**** Data supplied

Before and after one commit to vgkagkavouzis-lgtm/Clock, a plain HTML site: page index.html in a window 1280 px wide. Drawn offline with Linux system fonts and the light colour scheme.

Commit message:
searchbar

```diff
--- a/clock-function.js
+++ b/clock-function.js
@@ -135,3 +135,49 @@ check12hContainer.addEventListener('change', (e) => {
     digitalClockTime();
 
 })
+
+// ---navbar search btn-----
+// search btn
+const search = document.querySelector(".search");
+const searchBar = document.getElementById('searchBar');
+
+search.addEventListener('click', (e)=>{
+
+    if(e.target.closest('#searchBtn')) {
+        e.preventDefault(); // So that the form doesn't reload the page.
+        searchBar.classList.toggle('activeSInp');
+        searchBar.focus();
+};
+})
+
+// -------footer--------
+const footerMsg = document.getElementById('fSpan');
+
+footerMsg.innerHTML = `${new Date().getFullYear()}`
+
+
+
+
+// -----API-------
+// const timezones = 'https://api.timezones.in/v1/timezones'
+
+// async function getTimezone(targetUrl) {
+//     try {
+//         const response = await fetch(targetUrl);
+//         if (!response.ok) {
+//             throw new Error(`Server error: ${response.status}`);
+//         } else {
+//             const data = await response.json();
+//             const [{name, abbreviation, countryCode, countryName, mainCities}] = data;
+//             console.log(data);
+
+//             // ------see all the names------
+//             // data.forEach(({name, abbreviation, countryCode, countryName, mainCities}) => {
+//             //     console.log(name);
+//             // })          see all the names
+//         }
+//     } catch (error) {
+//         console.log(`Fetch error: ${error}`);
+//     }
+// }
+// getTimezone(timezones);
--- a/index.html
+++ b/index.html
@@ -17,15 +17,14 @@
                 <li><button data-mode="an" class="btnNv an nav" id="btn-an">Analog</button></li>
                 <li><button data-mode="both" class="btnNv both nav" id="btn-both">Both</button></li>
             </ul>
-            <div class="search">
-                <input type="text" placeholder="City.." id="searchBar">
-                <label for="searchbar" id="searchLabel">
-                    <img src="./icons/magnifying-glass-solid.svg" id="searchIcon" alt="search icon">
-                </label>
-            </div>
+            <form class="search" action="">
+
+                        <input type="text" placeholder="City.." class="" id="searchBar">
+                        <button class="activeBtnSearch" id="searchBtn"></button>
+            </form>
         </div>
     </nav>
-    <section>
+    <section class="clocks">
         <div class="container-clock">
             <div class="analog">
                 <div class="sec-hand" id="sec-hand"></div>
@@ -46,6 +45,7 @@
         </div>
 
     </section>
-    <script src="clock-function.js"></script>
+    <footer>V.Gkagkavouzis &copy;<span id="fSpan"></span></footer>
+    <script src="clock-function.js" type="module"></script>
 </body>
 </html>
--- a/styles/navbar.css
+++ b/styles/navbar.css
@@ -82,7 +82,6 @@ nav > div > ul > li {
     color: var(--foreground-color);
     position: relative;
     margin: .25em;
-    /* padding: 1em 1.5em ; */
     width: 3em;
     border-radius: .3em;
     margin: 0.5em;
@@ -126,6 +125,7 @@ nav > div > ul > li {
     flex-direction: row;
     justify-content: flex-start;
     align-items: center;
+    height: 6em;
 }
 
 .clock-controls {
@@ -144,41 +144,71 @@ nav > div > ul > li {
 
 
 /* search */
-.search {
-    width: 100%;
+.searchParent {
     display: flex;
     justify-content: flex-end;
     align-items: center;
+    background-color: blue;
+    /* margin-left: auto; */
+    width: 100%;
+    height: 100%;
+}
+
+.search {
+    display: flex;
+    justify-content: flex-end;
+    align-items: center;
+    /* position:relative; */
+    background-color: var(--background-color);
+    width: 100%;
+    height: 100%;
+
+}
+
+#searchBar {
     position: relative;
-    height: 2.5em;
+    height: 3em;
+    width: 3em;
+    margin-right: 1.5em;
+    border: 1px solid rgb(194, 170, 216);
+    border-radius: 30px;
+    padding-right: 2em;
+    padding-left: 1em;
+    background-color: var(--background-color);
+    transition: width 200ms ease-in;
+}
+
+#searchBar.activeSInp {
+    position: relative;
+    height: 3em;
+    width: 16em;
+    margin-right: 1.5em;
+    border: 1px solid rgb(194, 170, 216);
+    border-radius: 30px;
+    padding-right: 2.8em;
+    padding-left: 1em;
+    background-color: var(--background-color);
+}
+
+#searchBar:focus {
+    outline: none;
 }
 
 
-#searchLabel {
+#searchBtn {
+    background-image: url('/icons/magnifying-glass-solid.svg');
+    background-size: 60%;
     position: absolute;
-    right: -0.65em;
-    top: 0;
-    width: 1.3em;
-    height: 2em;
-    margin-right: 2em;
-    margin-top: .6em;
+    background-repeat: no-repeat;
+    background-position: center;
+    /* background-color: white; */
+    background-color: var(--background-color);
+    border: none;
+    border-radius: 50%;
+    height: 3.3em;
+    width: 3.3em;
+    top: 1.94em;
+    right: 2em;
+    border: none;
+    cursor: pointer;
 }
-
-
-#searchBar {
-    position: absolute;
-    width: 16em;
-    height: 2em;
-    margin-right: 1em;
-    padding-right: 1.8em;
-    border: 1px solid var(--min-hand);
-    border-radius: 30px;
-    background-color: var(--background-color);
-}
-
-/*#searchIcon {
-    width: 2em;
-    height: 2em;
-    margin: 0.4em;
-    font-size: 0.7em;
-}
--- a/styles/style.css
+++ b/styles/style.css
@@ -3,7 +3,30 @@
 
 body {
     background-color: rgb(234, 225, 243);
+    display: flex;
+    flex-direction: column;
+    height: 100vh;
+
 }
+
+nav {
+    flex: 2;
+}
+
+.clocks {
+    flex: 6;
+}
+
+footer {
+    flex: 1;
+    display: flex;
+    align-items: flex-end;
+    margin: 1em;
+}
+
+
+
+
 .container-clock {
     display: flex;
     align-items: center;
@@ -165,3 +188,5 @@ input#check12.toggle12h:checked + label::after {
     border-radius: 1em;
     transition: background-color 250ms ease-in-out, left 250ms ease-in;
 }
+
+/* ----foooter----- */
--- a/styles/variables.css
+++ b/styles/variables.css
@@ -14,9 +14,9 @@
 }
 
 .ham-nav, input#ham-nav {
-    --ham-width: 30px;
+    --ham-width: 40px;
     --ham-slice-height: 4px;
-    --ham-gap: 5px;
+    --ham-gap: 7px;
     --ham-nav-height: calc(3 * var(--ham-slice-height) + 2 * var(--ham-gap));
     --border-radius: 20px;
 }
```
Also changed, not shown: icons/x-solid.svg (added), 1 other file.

********
**** Data supplied

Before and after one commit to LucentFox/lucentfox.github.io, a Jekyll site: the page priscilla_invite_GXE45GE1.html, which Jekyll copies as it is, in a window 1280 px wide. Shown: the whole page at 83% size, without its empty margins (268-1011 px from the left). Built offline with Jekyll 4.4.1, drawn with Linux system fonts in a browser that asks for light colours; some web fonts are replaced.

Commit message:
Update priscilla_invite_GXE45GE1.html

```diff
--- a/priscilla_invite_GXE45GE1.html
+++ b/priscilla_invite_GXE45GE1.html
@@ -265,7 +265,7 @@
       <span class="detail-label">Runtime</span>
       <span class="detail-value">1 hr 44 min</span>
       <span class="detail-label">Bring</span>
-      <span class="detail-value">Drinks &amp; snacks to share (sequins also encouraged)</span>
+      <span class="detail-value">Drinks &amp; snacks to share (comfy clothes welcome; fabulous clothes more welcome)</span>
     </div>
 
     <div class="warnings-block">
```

********

Required action - Using the listing above, state how many lines contain the string "color". Give the number by itself.

Written response - 10